Muiderslot Mike Bink fotografie

The magical Muiderslot castle is more than 700 years old, making it one of the oldest and best-preserved castles in the Netherlands. Adding to its fairy-tale charm is its beautiful gardens, which is still used to grow vegetables and herbs. Between March and November, the garden is tended to by a team of volunteers who are only too happy to teach visitors about forgotten vegetables and herbs that can be used for medicine, dyes and decoration. Behind the castle you’ll find a plum orchard, a source of inspiration for Pieter Cornelisz Hooft, sometimes referred to as ‘the Dutch Shakespeare’, who was resident in Muiderslot castle in the 17th century.

Muiden // Castle Muiderslot

Tea Garden at Weesp

You’ll find this romantic tea garden located in one of Weesp’s former bastions. Built in 1674, the Bakkersschans bastion was once a part of the towns fortifications but has now been transformed into an oasis surrounded by lush greenery. Garden enthusiasts will love the tranquil atmosphere and can enjoy some Dutch delicacies in the adjoining restaurant, housed in a building that was once used to store munitions.

Weesp // Tea Garden at Weesp
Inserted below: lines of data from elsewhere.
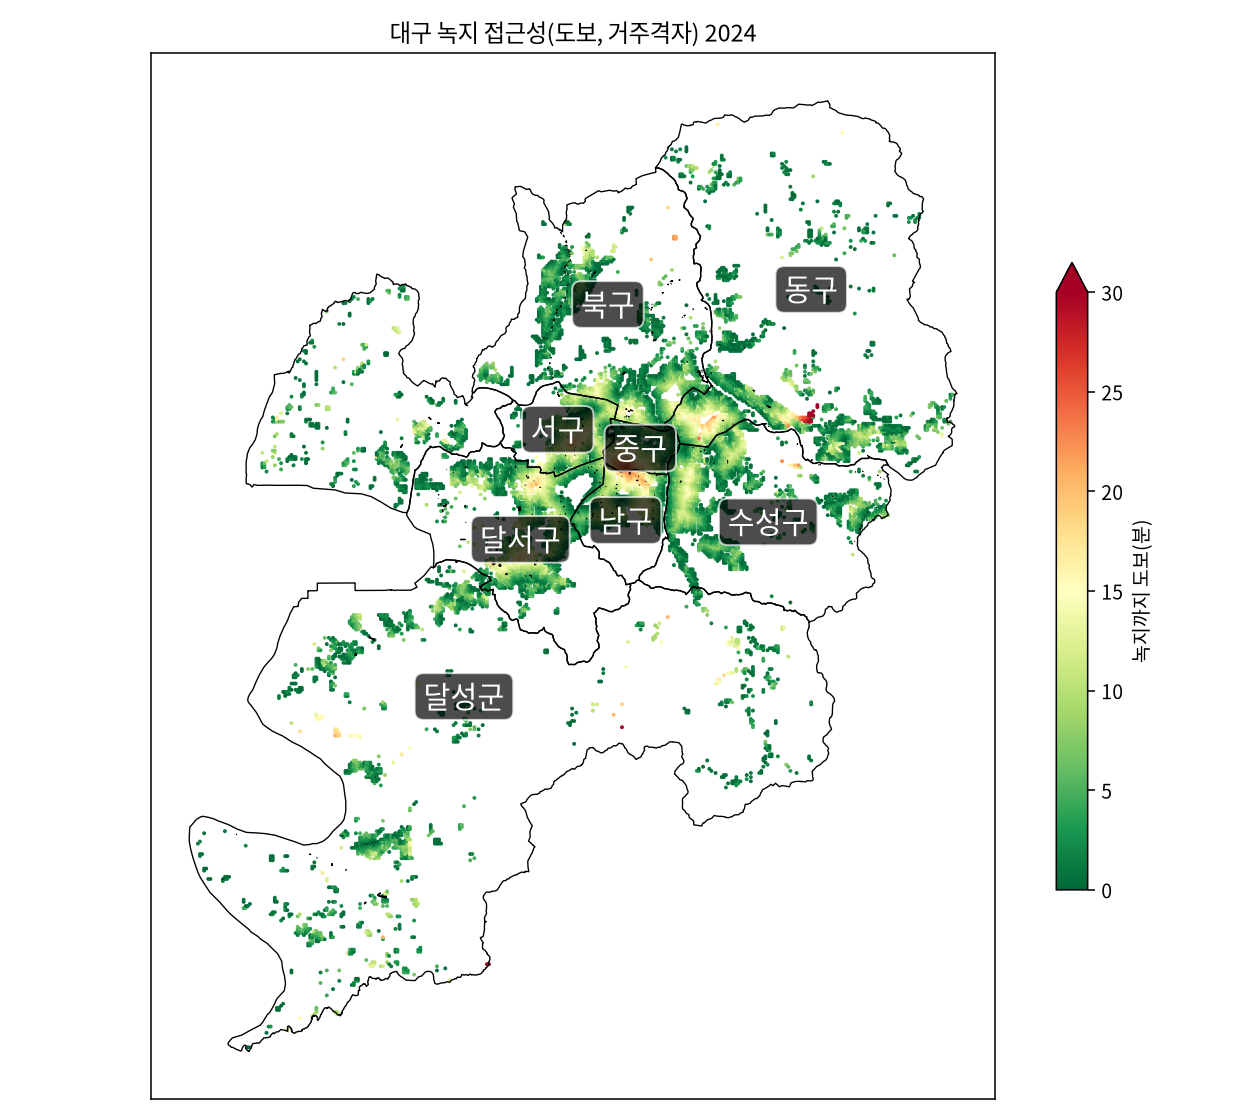
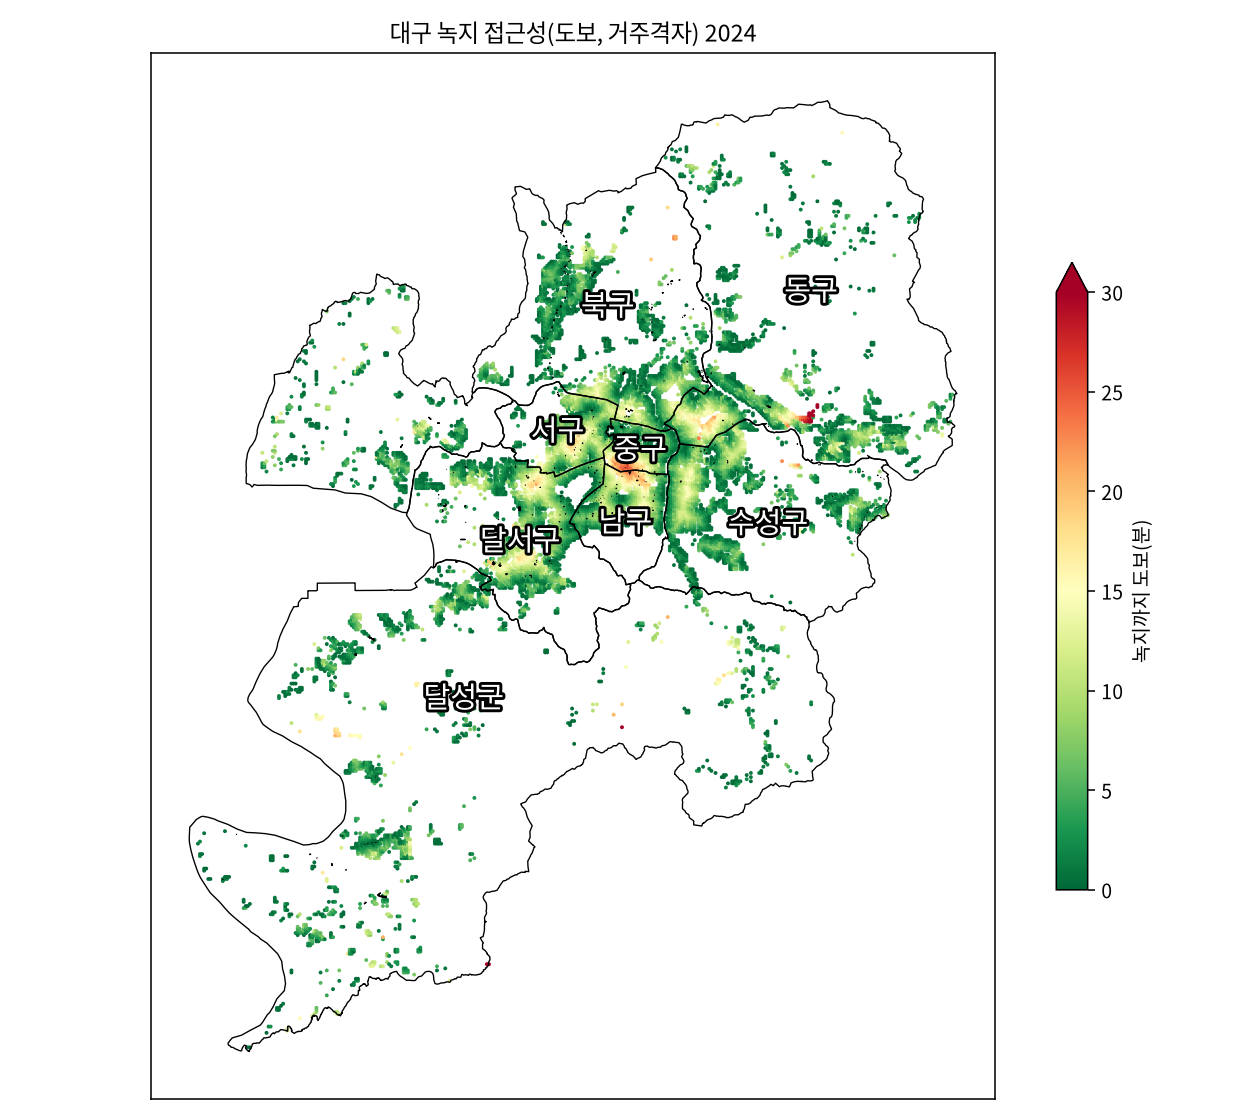
Apply neon text effect to district labels - remove background boxes
- Replaced yellow/black background boxes with pure neon text effect
- Added path effects (withStroke) to all district labels for neon glow
- White text with black stroke outline for improved visibility
- Removed all bbox styling from text labels
- Updated connectivity maps, accessibility maps, and 4-panel intermediate figure
- Applied to module4_zonal.py and add_labels_to_intermediates.py

Result: Clean, modern neon-style labels without background boxes

Claude-Session: https://claude.ai/code/session_017QLYKhuyrmTE4uHjhJ3Unn

diff --git a/src/module4_zonal.py b/src/module4_zonal.py
@@ -20,6 +20,7 @@ from rasterio import features as rfeatures
 import matplotlib; matplotlib.use("Agg")
 import matplotlib.pyplot as plt
 from matplotlib import font_manager
+from matplotlib.patheffects import withStroke
 
 PROJ = os.path.dirname(os.path.dirname(os.path.abspath(__file__)))
 STAMP = "20260705"
@@ -124,12 +125,10 @@ def citymap_conn(arrs, transform, shape, dist):
         dist.boundary.plot(ax=ax, color="cyan", linewidth=0.7)
         for idx, row in dist.iterrows():
             centroid = row.geometry.centroid
-            ax.text(centroid.x, centroid.y, row["구군"],
-                   fontsize=15, ha="center", va="center",
-                   color="black",
-                   bbox=dict(boxstyle="round,pad=0.3",
-                            facecolor="yellow", alpha=0.85,
-                            edgecolor="black", linewidth=1))
+            t = ax.text(centroid.x, centroid.y, row["구군"],
+                       fontsize=15, ha="center", va="center",
+                       color="white")
+            t.set_path_effects([withStroke(linewidth=3, foreground="black")])
         ax.set_title(f"대구 녹지 연결성(전류밀도) {y}"); ax.set_xticks([]); ax.set_yticks([])
         fig.colorbar(im, ax=ax, shrink=0.6, label="전류밀도")
         fig.tight_layout(); fig.savefig(p(f"module4_대구_연결성_{y}.png"), dpi=140); plt.close(fig)
@@ -139,12 +138,10 @@ def citymap_conn(arrs, transform, shape, dist):
     dist.boundary.plot(ax=ax, color="black", linewidth=0.7)
     for idx, row in dist.iterrows():
         centroid = row.geometry.centroid
-        ax.text(centroid.x, centroid.y, row["구군"],
-               fontsize=15, ha="center", va="center",
-               color="black",
-               bbox=dict(boxstyle="round,pad=0.3",
-                        facecolor="yellow", alpha=0.85,
-                        edgecolor="black", linewidth=1))
+        t = ax.text(centroid.x, centroid.y, row["구군"],
+                   fontsize=15, ha="center", va="center",
+                   color="white")
+        t.set_path_effects([withStroke(linewidth=3, foreground="black")])
     ax.set_title("대구 연결성 변화 (2024-2019)\n파랑=증가, 빨강=감소"); ax.set_xticks([]); ax.set_yticks([])
     fig.colorbar(im, ax=ax, shrink=0.6, label="Δ전류밀도")
     fig.tight_layout(); fig.savefig(p("module4_대구_연결성_차이.png"), dpi=140); plt.close(fig)
@@ -160,12 +157,10 @@ def citymap_access(m, dist):
         dist.boundary.plot(ax=ax, color="black", linewidth=0.7)
         for idx, row in dist.iterrows():
             centroid = row.geometry.centroid
-            ax.text(centroid.x, centroid.y, row["구군"],
-                   fontsize=15, ha="center", va="center",
-                   color="white",
-                   bbox=dict(boxstyle="round,pad=0.3",
-                            facecolor="black", alpha=0.7,
-                            edgecolor="white", linewidth=1))
+            t = ax.text(centroid.x, centroid.y, row["구군"],
+                       fontsize=15, ha="center", va="center",
+                       color="white")
+            t.set_path_effects([withStroke(linewidth=3, foreground="black")])
         ax.set_title(f"대구 녹지 접근성(도보, 거주격자) {y}"); ax.set_xticks([]); ax.set_yticks([])
         fig.tight_layout(); fig.savefig(p(f"module4_대구_접근성_{y}.png"), dpi=140); plt.close(fig)
     gdf["dt"] = gdf["t24"] - gdf["t19"]; v = float(np.nanpercentile(np.abs(gdf["dt"].dropna()), 98)) or 1
@@ -175,12 +170,10 @@ def citymap_access(m, dist):
     dist.boundary.plot(ax=ax, color="black", linewidth=0.7)
     for idx, row in dist.iterrows():
         centroid = row.geometry.centroid
-        ax.text(centroid.x, centroid.y, row["구군"],
-               fontsize=15, ha="center", va="center",
-               color="white",
-               bbox=dict(boxstyle="round,pad=0.3",
-                        facecolor="black", alpha=0.7,
-                        edgecolor="white", linewidth=1))
+        t = ax.text(centroid.x, centroid.y, row["구군"],
+                   fontsize=15, ha="center", va="center",
+                   color="white")
+        t.set_path_effects([withStroke(linewidth=3, foreground="black")])
     ax.set_title("대구 접근성 변화 (2024-2019)\n파랑=개선(단축), 빨강=악화(증가)"); ax.set_xticks([]); ax.set_yticks([])
     fig.tight_layout(); fig.savefig(p("module4_대구_접근성_차이.png"), dpi=140); plt.close(fig)
     log("  ✓ 접근성 전역·차이맵")

diff --git a/src/add_labels_to_intermediates.py b/src/add_labels_to_intermediates.py
@@ -9,6 +9,7 @@ import numpy as np
 import geopandas as gpd
 import matplotlib.pyplot as plt
 from matplotlib import font_manager
+from matplotlib.patheffects import withStroke
 from PIL import Image
 import rasterio
 
@@ -91,12 +92,10 @@ for idx, row in dist.iterrows():
 
     if in_panel:
         # 패널 내에서 표시 (가장자리 제약 없음)
-        ax.text(px, py, row["구군"],
-               fontsize=13, ha="center", va="center",
-               color="black",
-               bbox=dict(boxstyle="round,pad=0.25",
-                        facecolor="yellow", alpha=0.85,
-                        edgecolor="black", linewidth=0.7))
+        t = ax.text(px, py, row["구군"],
+                   fontsize=13, ha="center", va="center",
+                   color="white")
+        t.set_path_effects([withStroke(linewidth=2, foreground="black")])
 
 ax.set_xlim(0, img_w)
 ax.set_ylim(img_h, 0)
Just east of Amsterdam you’ll find the walled city of Naarden, part of Amsterdam’s historic defence line and one of Europe’s best-preserved fortified towns. After you’ve wandered through the city head out to the fortress itself and walk along the unique star-shaped moats and gorgeous green areas with small thickets. Just outside of Naarden you can find one of the oldest and most beautiful nature reserves of The Netherlands, the Naardermeer.


The Singer Sculpture Garden at the Singer Laren museum

Art fans should take a trip to Singer Laren’s sculpture garden. Designed by renowned landscape architect Piet Oudolf — a leading figure of the ‘New Perennial’ movement who designed the gardens of New York’s iconic High Line — the free sculpture garden features work by contemporary Dutch artists including Guido Geelen, Maria Roosen and Famke van Wijk. Based around a theme of connection, the works meld culture and nature and are perfectly situated among seasonal fauna referencing art and time.

Laren // Singer Laren museum 

Geologisch Museum Hofland

Step back in time and explore the stone garden at the Geologisch Museum Hofland (Hofland Geological Museum) in Laren. It is said that around 150,000 years ago 70 tonnes of Scandinavian boulders arrived in what is now the Netherlands as the ice spread during the Ice Age. You’ll also find stones delivered to the area via the Rhine and Meuse rivers as well, with the origins of the stones as far afield as Eifel, Ardennes, Hunsrück and Vosges. Wander through the heathland to take in smaller stones, or simply sit back on one of the polished seating stones and enjoy some peace and quiet.

Laren // Geologisch Museum Hofland

Ouderkerk aan de Amstel

Ouderkerk aan de Amstel

As far as quaint villages go, Ouderkerk aan de Amstel offers a respite from the hustle and bustle of Amsterdam and is just a short bike ride away. This 12th century town is best reached by cycling along the picturesque Amstel river where stunning vistas await. Ouderkerk aan de Amstel is also home to the oldest Jewish cemetery in the Netherlands. This restful spot with tombstones and simple gardens was opened in 1614. Not strictly a garden (sorry folks), the nearby Ouderkerkerplas also offers beaches, a nature reserve and various walking and cycling paths to explore.

Ouderkerk aan de Amstel

Haarlem Hofjes

For a more intimate garden experience, head to the historic city of Haarlem. This charming destination features more than 20 hofjes, courtyards surrounded by alms houses that hark back to a bygone era when wealthy members of society founded them to house poor, unmarried or widowed women. These days many of the hofjes are open during the day, making them the perfect spot to enjoy some tranquillity before exploring more of Haarlem’s myriad cultural treasures. While in the city make sure to visit Hofje van Bakenes, the oldest surviving hof which was founded by Dirc van Bakenes in 1395.

Haarlem // Haarlem Hofjes

Keukenhof Castle

Taking inspiration from English gardens popular in the 1800s, the Keukenhof Castle’s gardens were designed by architect Jan David Zocher, and recently restored by Michael van Gessel, a contemporary landscape architect. Among the gardens you can discover artworks that complement the estate’s rustic character. Be sure to take in the terraced garden on the hill where a fantastic view of the castle and grounds awaits. There’s also a restaurant and a petting zoo for the kids.

Lisse // Keukenhof Castle

Hortus Botanicus in Leiden

Leiden’s Hortus Botanicus (Botanical Gardens) are the oldest botanical gardens in the Netherlands and feature a staggering array of plant species from southern Europe, South Africa and Asia. The garden is located in the heart of the city, and also home to dozens of species of bird, a medicinal herb garden and a tropical greenhouse.

Leiden // Hortus Botanicus